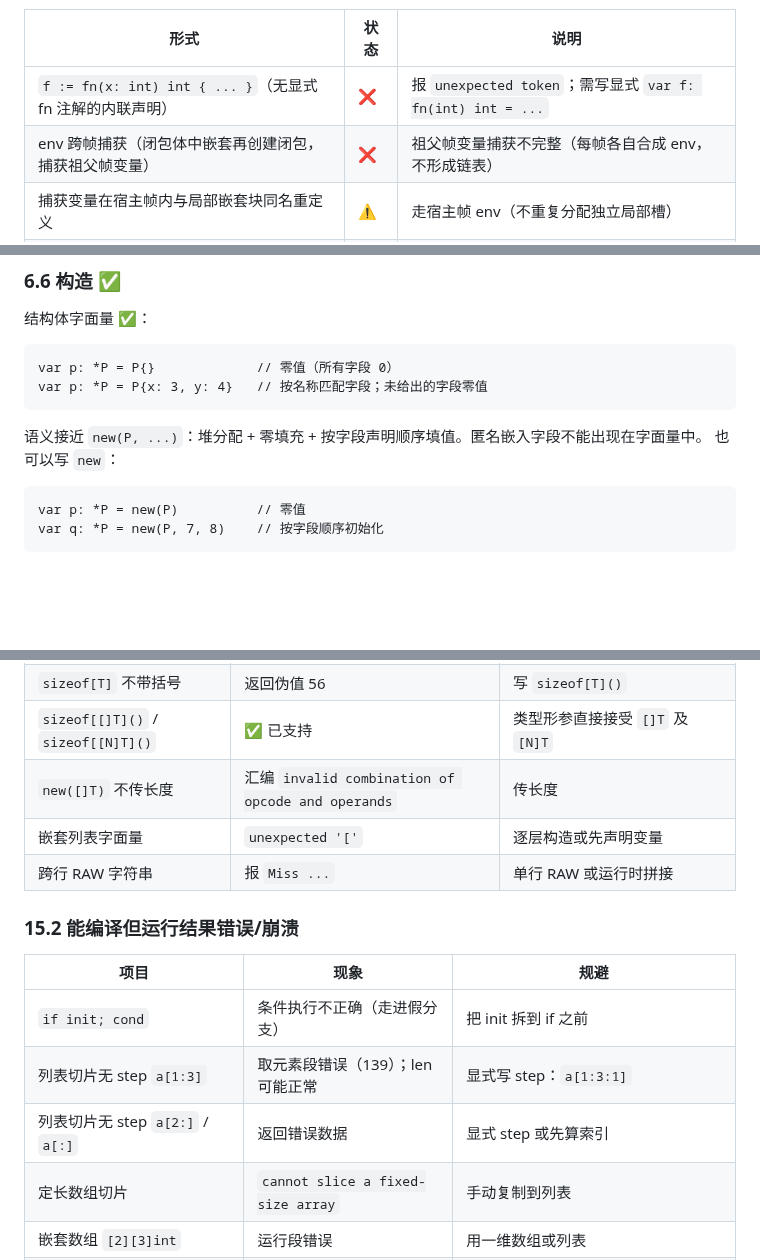
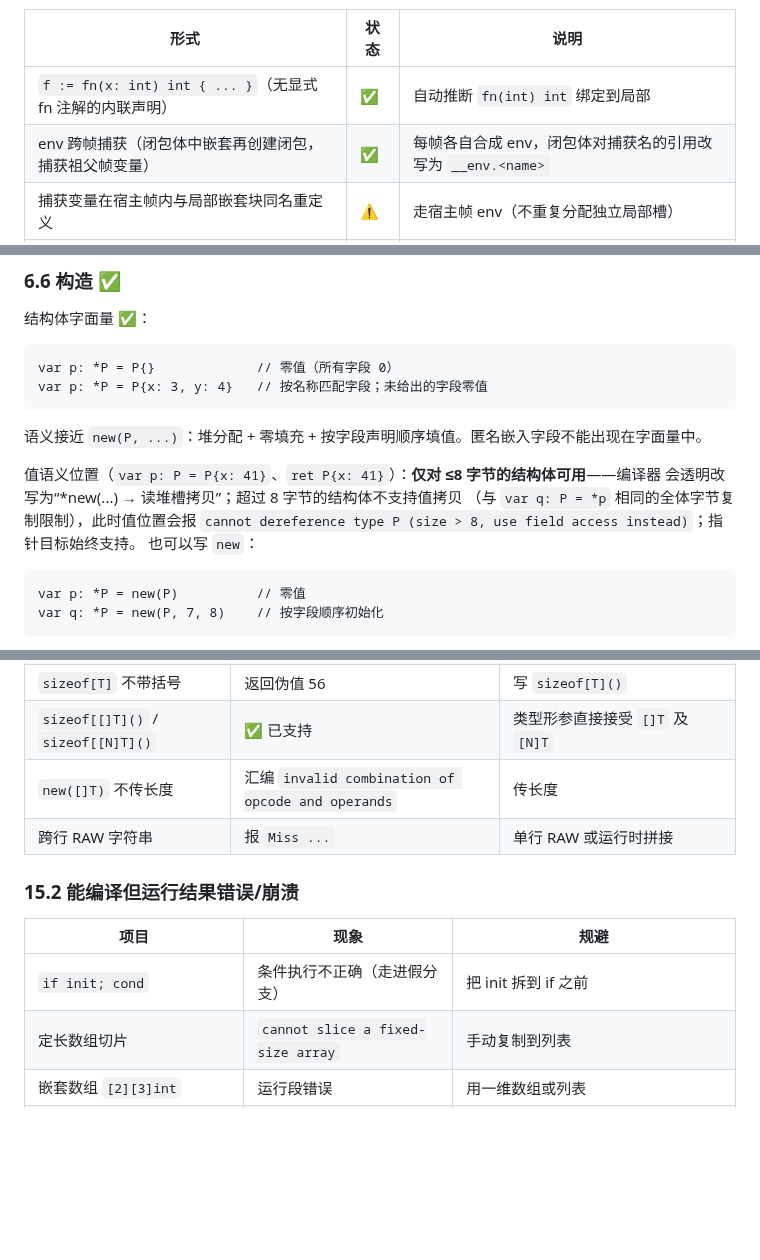
Before and after one commit to Cuteify/tiny, a Markdown page: docs/LANGUAGE.md, 3 parts joined by grey strips. GitHub-like rendering; blank space fills up the shorter version.

````diff
--- a/docs/LANGUAGE.md
+++ b/docs/LANGUAGE.md
@@ -405,8 +405,8 @@ fn main() int {
 
 | 形式 | 状态 | 说明 |
 |---|---|---|
-| `f := fn(x: int) int { ... }`（无显式 fn 注解的内联声明）| ❌ | 报 `unexpected token`；需写显式 `var f: fn(int) int = ...` |
-| env 跨帧捕获（闭包体中嵌套再创建闭包，捕获祖父帧变量） | ❌ | 祖父帧变量捕获不完整（每帧各自合成 env，不形成链表）|
+| `f := fn(x: int) int { ... }`（无显式 fn 注解的内联声明）| ✅ | 自动推断 `fn(int) int` 绑定到局部 |
+| env 跨帧捕获（闭包体中嵌套再创建闭包，捕获祖父帧变量） | ✅ | 每帧各自合成 env，闭包体对捕获名的引用改写为 `__env.<name>` |
 | 捕获变量在宿主帧内与局部嵌套块同名重定义 | ⚠️ | 走宿主帧 env（不重复分配独立局部槽）|
 | 匿名闭包/具名嵌套函数作为普通函数返回值/作为列表元素保存 | ⚠️ | 保存 fn 值正常；回调场景（fn 作参数、fn 作返回）均可用 |
 
@@ -717,6 +717,11 @@ var p: *P = P{x: 3, y: 4}   // 按名称匹配字段；未给出的字段零值
 ```
 
 语义接近 `new(P, ...)`：堆分配 + 零填充 + 按字段声明顺序填值。匿名嵌入字段不能出现在字面量中。
+
+值语义位置（`var p: P = P{x: 41}`、`ret P{x: 41}`）：**仅对 ≤8 字节的结构体可用**——编译器
+会透明改写为“*new(...) → 读堆槽拷贝”；超过 8 字节的结构体不支持值拷贝
+（与 `var q: P = *p` 相同的全体字节复制限制），此时值位置会报
+`cannot dereference type P (size > 8, use field access instead)`；指针目标始终支持。
 也可以写 `new`：
 
 ```cute
@@ -1644,7 +1668,6 @@ import (
 | `sizeof[T]` 不带括号 | 返回伪值 56 | 写 `sizeof[T]()` |
 | `sizeof[[]T]()` / `sizeof[[N]T]()` | ✅ 已支持 | 类型形参直接接受 `[]T` 及 `[N]T` |
 | `new([]T)` 不传长度 | 汇编 `invalid combination of opcode and operands` | 传长度 |
-| 嵌套列表字面量 | `unexpected '['` | 逐层构造或先声明变量 |
 | 跨行 RAW 字符串 | 报 `Miss ...` | 单行 RAW 或运行时拼接 |
 
 ### 15.2 能编译但运行结果错误/崩溃
@@ -1652,8 +1675,6 @@ import (
 | 项目 | 现象 | 规避 |
 |---|---|---|
 | `if init; cond` | 条件执行不正确（走进假分支） | 把 init 拆到 if 之前 |
-| 列表切片无 step `a[1:3]` | 取元素段错误（139）；len 可能正常 | 显式写 step：`a[1:3:1]` |
-| 列表切片无 step `a[2:]` / `a[:]` | 返回错误数据 | 显式 step 或先算索引 |
 | 定长数组切片 | `cannot slice a fixed-size array` | 手动复制到列表 |
 | 嵌套数组 `[2][3]int` | 运行段错误 | 用一维数组或列表 |
 | 双变量 range `for i, v := range` | 段错误（139） | 用单变量绑定索引，先 `var v: int = a[i]` 再使用 |
````
Also changed, not shown: other parts of docs/LANGUAGE.md (+37 -10 lines), PROJECT.md (+4 -0 lines).
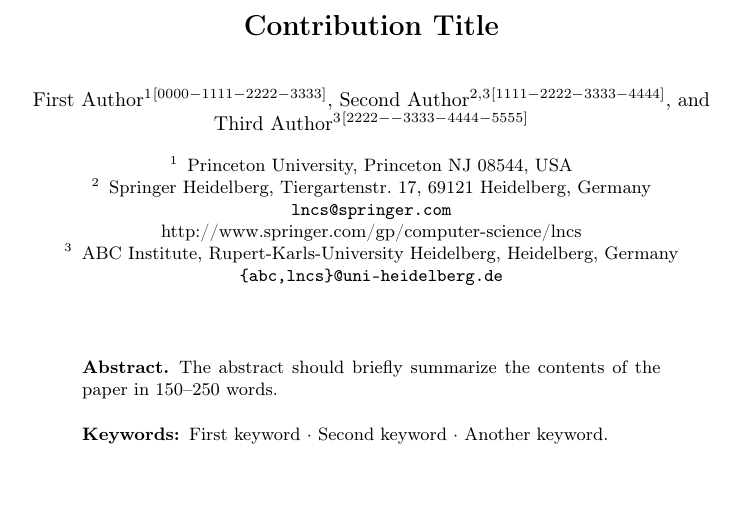
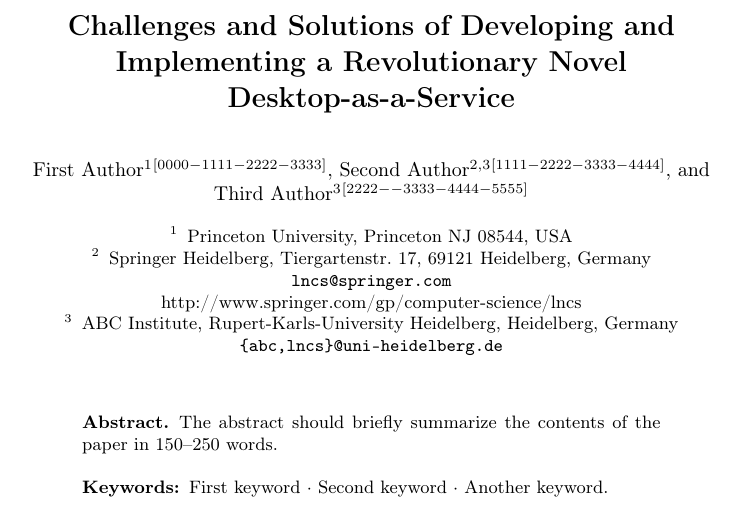
Before and after one commit to christianbaun/daas-design-paper-2024, a LaTeX paper (paper.tex): part of page 1 of 3, cut at the place of the change, the shorter picture padded with empty space. Compiled offline with pdfLaTeX.

Commit message:
Initial commit

```diff
--- a/paper.tex
+++ b/paper.tex
@@ -21,7 +21,8 @@
 %
 \begin{document}
 %
-\title{Contribution Title}
+\title{Challenges and Solutions of Developing and
+Implementing a Revolutionary Novel Desktop-as-a-Service}
 %
 %\titlerunning{Abbreviated paper title}
 % If the paper title is too long for the running head, you can set
```
Also changed, not shown: paper.pdf, 2 other files.
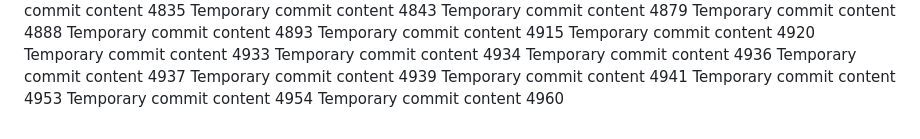
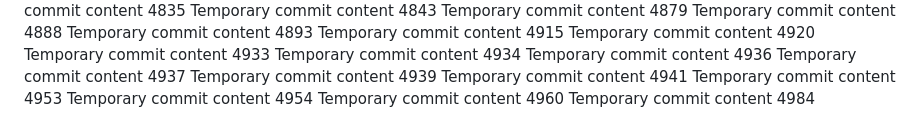
Before and after one commit to notarybob/band, a Markdown page: edt/readme.md, the part around the change. Rendered like a GitHub page.

```diff
--- a/edt/readme.md
+++ b/edt/readme.md
@@ -412,3 +412,4 @@ Temporary commit content 4941
 Temporary commit content 4953
 Temporary commit content 4954
 Temporary commit content 4960
+Temporary commit content 4984
```
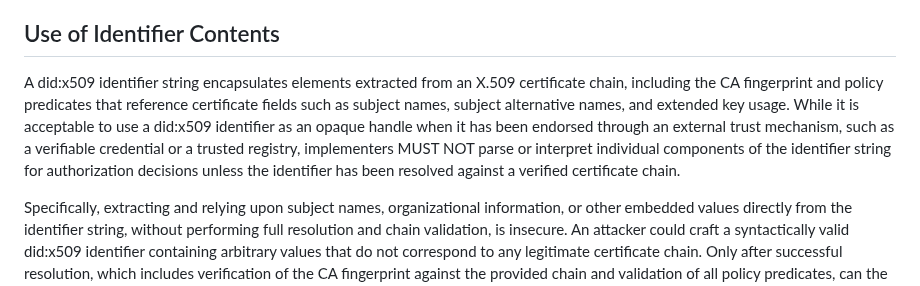
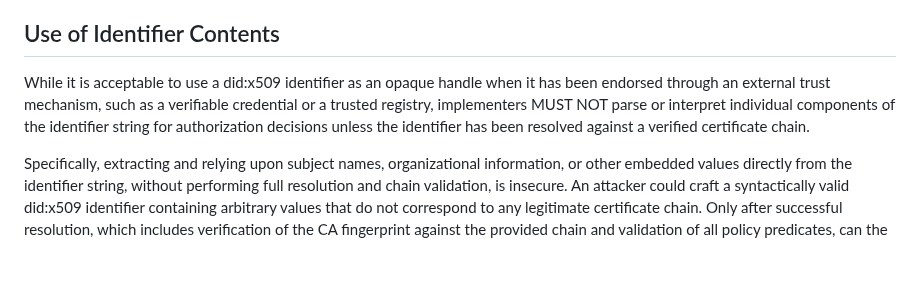
Before and after one commit to henkbirkholz/draft-birkholz-did-x509, a Markdown page: draft-birkholz-did-x509.md, the part around the change. Drawn GitHub-style; blank space fills up the shorter version.

Commit message:
Apply suggestion from @achamayou

```diff
--- a/draft-birkholz-did-x509.md
+++ b/draft-birkholz-did-x509.md
@@ -437,7 +437,7 @@ By layering this DID method on top of X.509, verifiers are free to use tradition
 
 ## Use of Identifier Contents
 
-A did:x509 identifier string encapsulates elements extracted from an X.509 certificate chain, including the CA fingerprint and policy predicates that reference certificate fields such as subject names, subject alternative names, and extended key usage. While it is acceptable to use a did:x509 identifier as an opaque handle when it has been endorsed through an external trust mechanism, such as a verifiable credential or a trusted registry, implementers MUST NOT parse or interpret individual components of the identifier string for authorization decisions unless the identifier has been resolved against a verified certificate chain.
+While it is acceptable to use a did:x509 identifier as an opaque handle when it has been endorsed through an external trust mechanism, such as a verifiable credential or a trusted registry, implementers MUST NOT parse or interpret individual components of the identifier string for authorization decisions unless the identifier has been resolved against a verified certificate chain.
 
 Specifically, extracting and relying upon subject names, organizational information, or other embedded values directly from the identifier string, without performing full resolution and chain validation, is insecure. An attacker could craft a syntactically valid did:x509 identifier containing arbitrary values that do not correspond to any legitimate certificate chain. Only after successful resolution, which includes verification of the CA fingerprint against the provided chain and validation of all policy predicates, can the identifier be considered authentic. Systems that bypass this resolution process and instead parse identifier components directly are vulnerable to impersonation and privilege escalation attacks.
 
```
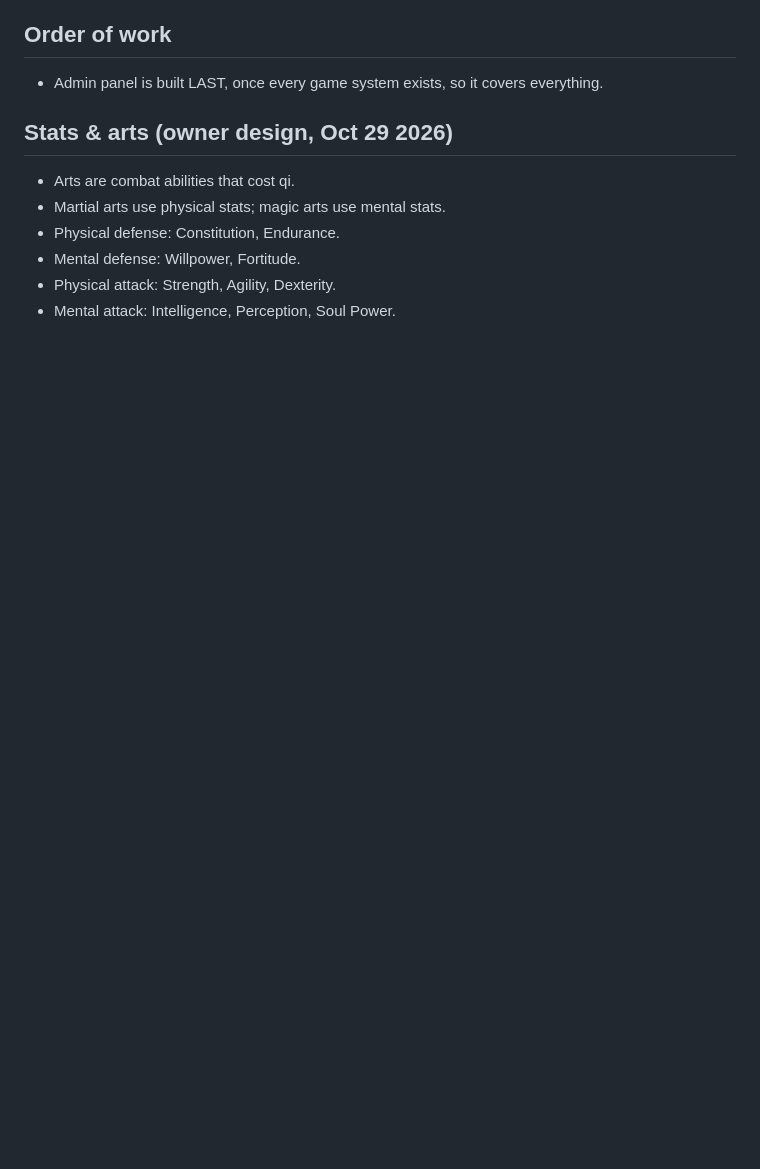
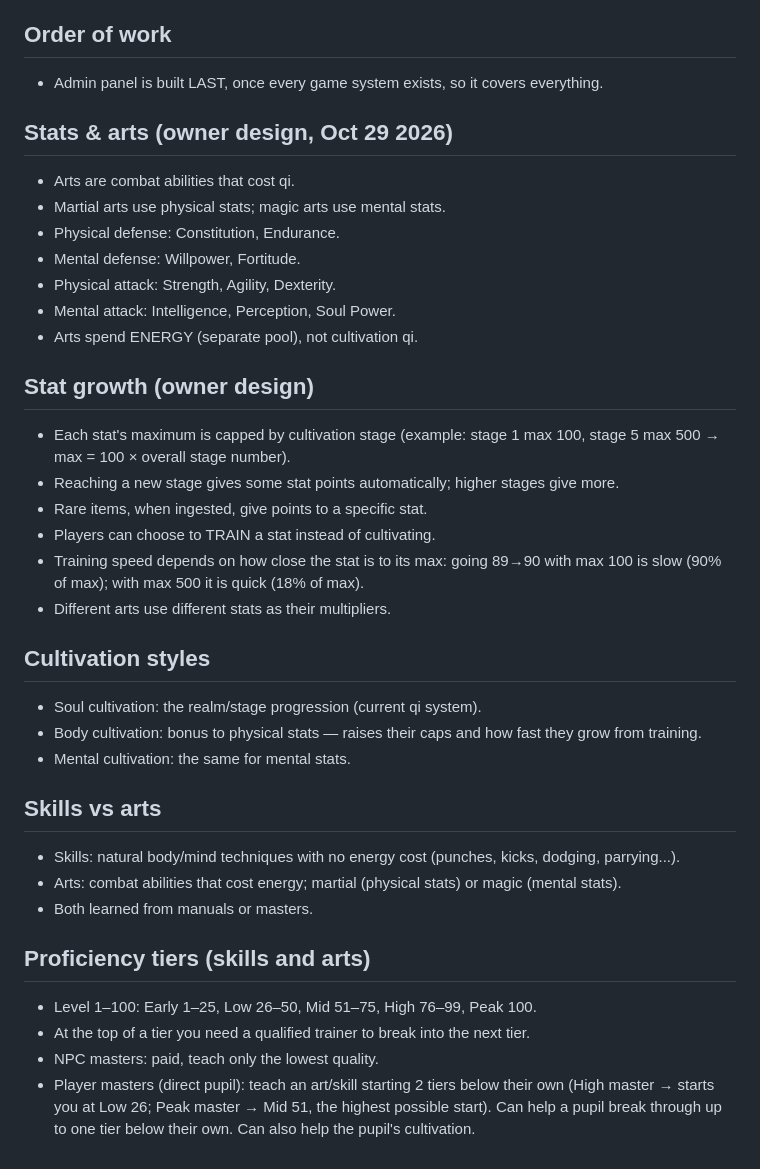
Before and after one commit to InfiniteCultivation/infinitecultivation.github.io, a Markdown page: docs/design.md, the part around the change. GitHub-like rendering; blank space fills up the shorter version.

Commit message:
Design notes: stat growth, cultivation styles, skills, proficiency tiers, masters
Co-Authored-By: Claude Opus 5.5 <noreply@anthropic.com>
Claude-Session: https://claude.ai/code/session_01NQiSUP3DDk3trMsGBPayHN

```diff
--- a/docs/design.md
+++ b/docs/design.md
@@ -127,3 +127,28 @@ Decisions agreed with the owner, to build into later milestones.
 - Mental defense: Willpower, Fortitude.
 - Physical attack: Strength, Agility, Dexterity.
 - Mental attack: Intelligence, Perception, Soul Power.
+- Arts spend ENERGY (separate pool), not cultivation qi.
+
+## Stat growth (owner design)
+- Each stat's maximum is capped by cultivation stage (example: stage 1 max 100, stage 5 max 500 → max = 100 × overall stage number).
+- Reaching a new stage gives some stat points automatically; higher stages give more.
+- Rare items, when ingested, give points to a specific stat.
+- Players can choose to TRAIN a stat instead of cultivating.
+- Training speed depends on how close the stat is to its max: going 89→90 with max 100 is slow (90% of max); with max 500 it is quick (18% of max).
+- Different arts use different stats as their multipliers.
+
+## Cultivation styles
+- Soul cultivation: the realm/stage progression (current qi system).
+- Body cultivation: bonus to physical stats — raises their caps and how fast they grow from training.
+- Mental cultivation: the same for mental stats.
+
+## Skills vs arts
+- Skills: natural body/mind techniques with no energy cost (punches, kicks, dodging, parrying...).
+- Arts: combat abilities that cost energy; martial (physical stats) or magic (mental stats).
+- Both learned from manuals or masters.
+
+## Proficiency tiers (skills and arts)
+- Level 1–100: Early 1–25, Low 26–50, Mid 51–75, High 76–99, Peak 100.
+- At the top of a tier you need a qualified trainer to break into the next tier.
+- NPC masters: paid, teach only the lowest quality.
+- Player masters (direct pupil): teach an art/skill starting 2 tiers below their own (High master → starts you at Low 26; Peak master → Mid 51, the highest possible start). Can help a pupil break through up to one tier below their own. Can also help the pupil's cultivation.
```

================

_What the exercise asks:_ Please copy out each line of the material that contains the string "page".

_Solved exercise:_
Before and after one commit to Cuteify/tiny, a Markdown page: docs/LANGUAGE.md, 3 parts joined by grey strips. GitHub-like rendering; blank space fills up the shorter version.
Before and after one commit to christianbaun/daas-design-paper-2024, a LaTeX paper (paper.tex): part of page 1 of 3, cut at the place of the change, the shorter picture padded with empty space. Compiled offline with pdfLaTeX.
Before and after one commit to notarybob/band, a Markdown page: edt/readme.md, the part around the change. Rendered like a GitHub page.
Before and after one commit to henkbirkholz/draft-birkholz-did-x509, a Markdown page: draft-birkholz-did-x509.md, the part around the change. Drawn GitHub-style; blank space fills up the shorter version.
Before and after one commit to InfiniteCultivation/infinitecultivation.github.io, a Markdown page: docs/design.md, the part around the change. GitHub-like rendering; blank space fills up the shorter version.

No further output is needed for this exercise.